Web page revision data
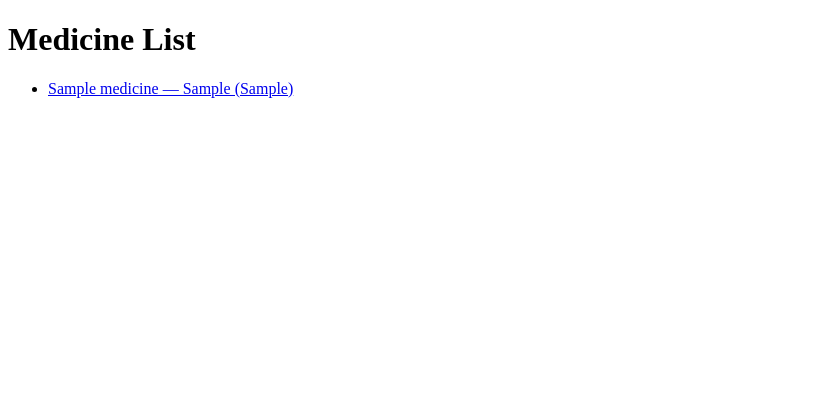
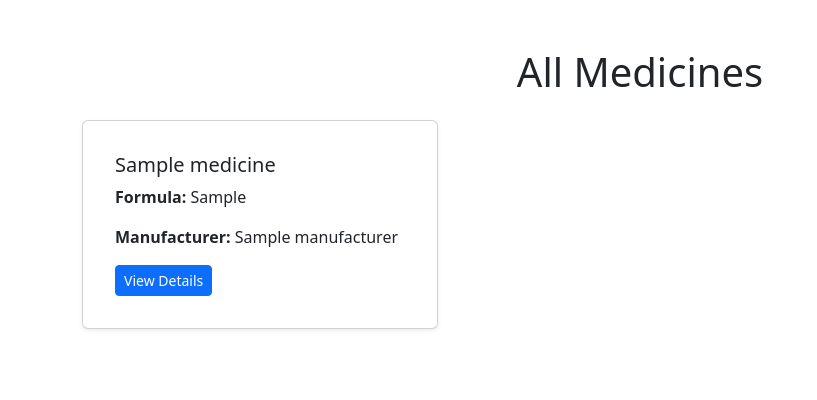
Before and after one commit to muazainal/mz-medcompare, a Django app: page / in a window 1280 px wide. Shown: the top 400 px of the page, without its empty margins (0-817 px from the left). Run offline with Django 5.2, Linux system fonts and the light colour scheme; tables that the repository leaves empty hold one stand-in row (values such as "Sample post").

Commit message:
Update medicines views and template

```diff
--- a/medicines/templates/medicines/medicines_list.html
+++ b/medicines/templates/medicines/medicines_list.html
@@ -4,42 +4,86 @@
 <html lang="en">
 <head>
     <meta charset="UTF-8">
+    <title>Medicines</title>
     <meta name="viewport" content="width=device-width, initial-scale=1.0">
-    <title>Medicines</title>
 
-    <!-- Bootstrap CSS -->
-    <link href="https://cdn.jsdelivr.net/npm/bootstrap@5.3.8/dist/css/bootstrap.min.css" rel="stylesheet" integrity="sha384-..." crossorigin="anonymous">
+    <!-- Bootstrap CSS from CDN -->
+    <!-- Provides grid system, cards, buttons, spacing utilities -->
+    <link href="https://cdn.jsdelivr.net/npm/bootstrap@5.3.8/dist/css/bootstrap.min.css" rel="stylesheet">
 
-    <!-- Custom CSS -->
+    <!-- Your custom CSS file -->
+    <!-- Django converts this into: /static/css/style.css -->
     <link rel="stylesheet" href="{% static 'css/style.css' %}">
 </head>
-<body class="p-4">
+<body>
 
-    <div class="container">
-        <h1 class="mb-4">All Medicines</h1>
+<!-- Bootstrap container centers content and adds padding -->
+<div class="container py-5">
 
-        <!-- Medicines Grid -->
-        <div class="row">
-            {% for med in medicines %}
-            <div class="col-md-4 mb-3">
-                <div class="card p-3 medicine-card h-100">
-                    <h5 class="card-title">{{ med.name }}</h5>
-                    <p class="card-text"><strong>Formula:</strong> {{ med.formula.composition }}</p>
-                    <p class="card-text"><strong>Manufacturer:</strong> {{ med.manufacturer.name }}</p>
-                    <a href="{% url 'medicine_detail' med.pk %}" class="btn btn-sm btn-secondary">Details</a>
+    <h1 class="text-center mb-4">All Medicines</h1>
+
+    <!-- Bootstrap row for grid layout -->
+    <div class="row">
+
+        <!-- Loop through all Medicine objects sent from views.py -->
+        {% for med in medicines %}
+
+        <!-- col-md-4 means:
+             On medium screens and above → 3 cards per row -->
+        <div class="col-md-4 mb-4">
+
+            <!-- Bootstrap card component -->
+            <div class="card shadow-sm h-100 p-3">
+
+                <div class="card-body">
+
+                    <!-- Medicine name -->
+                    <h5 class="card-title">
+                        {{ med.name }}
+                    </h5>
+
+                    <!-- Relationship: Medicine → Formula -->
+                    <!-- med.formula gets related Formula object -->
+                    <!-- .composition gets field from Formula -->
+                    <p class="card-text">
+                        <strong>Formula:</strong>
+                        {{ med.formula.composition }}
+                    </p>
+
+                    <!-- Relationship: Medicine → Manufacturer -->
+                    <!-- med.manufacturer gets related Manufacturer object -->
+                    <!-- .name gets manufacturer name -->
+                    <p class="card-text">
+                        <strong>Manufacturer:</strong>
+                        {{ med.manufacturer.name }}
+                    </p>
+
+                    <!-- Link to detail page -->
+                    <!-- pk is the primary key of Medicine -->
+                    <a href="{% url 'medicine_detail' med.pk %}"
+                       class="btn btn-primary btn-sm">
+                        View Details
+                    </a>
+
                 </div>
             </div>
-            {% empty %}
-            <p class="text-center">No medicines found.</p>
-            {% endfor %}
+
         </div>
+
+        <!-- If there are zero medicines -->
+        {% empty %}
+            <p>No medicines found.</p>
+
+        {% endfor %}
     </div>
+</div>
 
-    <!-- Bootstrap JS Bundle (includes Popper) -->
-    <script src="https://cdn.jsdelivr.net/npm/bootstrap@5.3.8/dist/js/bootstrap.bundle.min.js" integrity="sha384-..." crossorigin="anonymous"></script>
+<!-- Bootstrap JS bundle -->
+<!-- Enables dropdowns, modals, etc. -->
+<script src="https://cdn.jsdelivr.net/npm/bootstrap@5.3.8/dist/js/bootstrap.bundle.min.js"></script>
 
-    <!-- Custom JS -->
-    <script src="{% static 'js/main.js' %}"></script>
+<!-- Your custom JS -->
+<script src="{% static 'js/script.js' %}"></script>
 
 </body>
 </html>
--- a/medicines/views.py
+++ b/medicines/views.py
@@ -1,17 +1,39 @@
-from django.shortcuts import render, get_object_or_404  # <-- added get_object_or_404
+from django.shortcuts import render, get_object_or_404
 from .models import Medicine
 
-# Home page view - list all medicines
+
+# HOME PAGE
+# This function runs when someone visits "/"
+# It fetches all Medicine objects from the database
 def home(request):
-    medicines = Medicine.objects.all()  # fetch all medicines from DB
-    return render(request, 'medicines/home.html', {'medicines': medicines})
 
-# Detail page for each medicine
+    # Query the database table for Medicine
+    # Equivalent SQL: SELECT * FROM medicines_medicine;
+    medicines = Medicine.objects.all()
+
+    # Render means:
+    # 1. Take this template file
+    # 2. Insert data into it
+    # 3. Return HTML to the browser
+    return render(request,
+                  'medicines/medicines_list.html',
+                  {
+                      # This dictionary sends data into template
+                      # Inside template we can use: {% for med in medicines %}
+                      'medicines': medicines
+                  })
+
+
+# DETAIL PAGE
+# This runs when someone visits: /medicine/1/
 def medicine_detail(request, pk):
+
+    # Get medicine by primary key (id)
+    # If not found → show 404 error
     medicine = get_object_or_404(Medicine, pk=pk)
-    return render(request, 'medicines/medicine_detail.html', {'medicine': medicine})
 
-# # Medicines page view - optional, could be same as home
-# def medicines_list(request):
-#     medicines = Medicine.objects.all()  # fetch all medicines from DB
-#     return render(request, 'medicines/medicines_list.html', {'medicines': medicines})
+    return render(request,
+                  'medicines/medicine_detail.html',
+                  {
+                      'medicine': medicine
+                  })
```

__EXERCISE GOAL__
The records above are to be restated word for word, with every picture left out.

__ANSWER TO THIS PROBLEM__
Before and after one commit to muazainal/mz-medcompare, a Django app: page / in a window 1280 px wide. Shown: the top 400 px of the page, without its empty margins (0-817 px from the left). Run offline with Django 5.2, Linux system fonts and the light colour scheme; tables that the repository leaves empty hold one stand-in row (values such as "Sample post").

Commit message:
Update medicines views and template

```diff
--- a/medicines/templates/medicines/medicines_list.html
+++ b/medicines/templates/medicines/medicines_list.html
@@ -4,42 +4,86 @@
 <html lang="en">
 <head>
     <meta charset="UTF-8">
+    <title>Medicines</title>
     <meta name="viewport" content="width=device-width, initial-scale=1.0">
-    <title>Medicines</title>
 
-    <!-- Bootstrap CSS -->
-    <link href="https://cdn.jsdelivr.net/npm/bootstrap@5.3.8/dist/css/bootstrap.min.css" rel="stylesheet" integrity="sha384-..." crossorigin="anonymous">
+    <!-- Bootstrap CSS from CDN -->
+    <!-- Provides grid system, cards, buttons, spacing utilities -->
+    <link href="https://cdn.jsdelivr.net/npm/bootstrap@5.3.8/dist/css/bootstrap.min.css" rel="stylesheet">
 
-    <!-- Custom CSS -->
+    <!-- Your custom CSS file -->
+    <!-- Django converts this into: /static/css/style.css -->
     <link rel="stylesheet" href="{% static 'css/style.css' %}">
 </head>
-<body class="p-4">
+<body>
 
-    <div class="container">
-        <h1 class="mb-4">All Medicines</h1>
+<!-- Bootstrap container centers content and adds padding -->
+<div class="container py-5">
 
-        <!-- Medicines Grid -->
-        <div class="row">
-            {% for med in medicines %}
-            <div class="col-md-4 mb-3">
-                <div class="card p-3 medicine-card h-100">
-                    <h5 class="card-title">{{ med.name }}</h5>
-                    <p class="card-text"><strong>Formula:</strong> {{ med.formula.composition }}</p>
-                    <p class="card-text"><strong>Manufacturer:</strong> {{ med.manufacturer.name }}</p>
-                    <a href="{% url 'medicine_detail' med.pk %}" class="btn btn-sm btn-secondary">Details</a>
+    <h1 class="text-center mb-4">All Medicines</h1>
+
+    <!-- Bootstrap row for grid layout -->
+    <div class="row">
+
+        <!-- Loop through all Medicine objects sent from views.py -->
+        {% for med in medicines %}
+
+        <!-- col-md-4 means:
+             On medium screens and above → 3 cards per row -->
+        <div class="col-md-4 mb-4">
+
+            <!-- Bootstrap card component -->
+            <div class="card shadow-sm h-100 p-3">
+
+                <div class="card-body">
+
+                    <!-- Medicine name -->
+                    <h5 class="card-title">
+                        {{ med.name }}
+                    </h5>
+
+                    <!-- Relationship: Medicine → Formula -->
+                    <!-- med.formula gets related Formula object -->
+                    <!-- .composition gets field from Formula -->
+                    <p class="card-text">
+                        <strong>Formula:</strong>
+                        {{ med.formula.composition }}
+                    </p>
+
+                    <!-- Relationship: Medicine → Manufacturer -->
+                    <!-- med.manufacturer gets related Manufacturer object -->
+                    <!-- .name gets manufacturer name -->
+                    <p class="card-text">
+                        <strong>Manufacturer:</strong>
+                        {{ med.manufacturer.name }}
+                    </p>
+
+                    <!-- Link to detail page -->
+                    <!-- pk is the primary key of Medicine -->
+                    <a href="{% url 'medicine_detail' med.pk %}"
+                       class="btn btn-primary btn-sm">
+                        View Details
+                    </a>
+
                 </div>
             </div>
-            {% empty %}
-            <p class="text-center">No medicines found.</p>
-            {% endfor %}
+
         </div>
+
+        <!-- If there are zero medicines -->
+        {% empty %}
+            <p>No medicines found.</p>
+
+        {% endfor %}
     </div>
+</div>
 
-    <!-- Bootstrap JS Bundle (includes Popper) -->
-    <script src="https://cdn.jsdelivr.net/npm/bootstrap@5.3.8/dist/js/bootstrap.bundle.min.js" integrity="sha384-..." crossorigin="anonymous"></script>
+<!-- Bootstrap JS bundle -->
+<!-- Enables dropdowns, modals, etc. -->
+<script src="https://cdn.jsdelivr.net/npm/bootstrap@5.3.8/dist/js/bootstrap.bundle.min.js"></script>
 
-    <!-- Custom JS -->
-    <script src="{% static 'js/main.js' %}"></script>
+<!-- Your custom JS -->
+<script src="{% static 'js/script.js' %}"></script>
 
 </body>
 </html>
--- a/medicines/views.py
+++ b/medicines/views.py
@@ -1,17 +1,39 @@
-from django.shortcuts import render, get_object_or_404  # <-- added get_object_or_404
+from django.shortcuts import render, get_object_or_404
 from .models import Medicine
 
-# Home page view - list all medicines
+
+# HOME PAGE
+# This function runs when someone visits "/"
+# It fetches all Medicine objects from the database
 def home(request):
-    medicines = Medicine.objects.all()  # fetch all medicines from DB
-    return render(request, 'medicines/home.html', {'medicines': medicines})
 
-# Detail page for each medicine
+    # Query the database table for Medicine
+    # Equivalent SQL: SELECT * FROM medicines_medicine;
+    medicines = Medicine.objects.all()
+
+    # Render means:
+    # 1. Take this template file
+    # 2. Insert data into it
+    # 3. Return HTML to the browser
+    return render(request,
+                  'medicines/medicines_list.html',
+                  {
+                      # This dictionary sends data into template
+                      # Inside template we can use: {% for med in medicines %}
+                      'medicines': medicines
+                  })
+
+
+# DETAIL PAGE
+# This runs when someone visits: /medicine/1/
 def medicine_detail(request, pk):
+
+    # Get medicine by primary key (id)
+    # If not found → show 404 error
     medicine = get_object_or_404(Medicine, pk=pk)
-    return render(request, 'medicines/medicine_detail.html', {'medicine': medicine})
 
-# # Medicines page view - optional, could be same as home
-# def medicines_list(request):
-#     medicines = Medicine.objects.all()  # fetch all medicines from DB
-#     return render(request, 'medicines/medicines_list.html', {'medicines': medicines})
+    return render(request,
+                  'medicines/medicine_detail.html',
+                  {
+                      'medicine': medicine
+                  })
```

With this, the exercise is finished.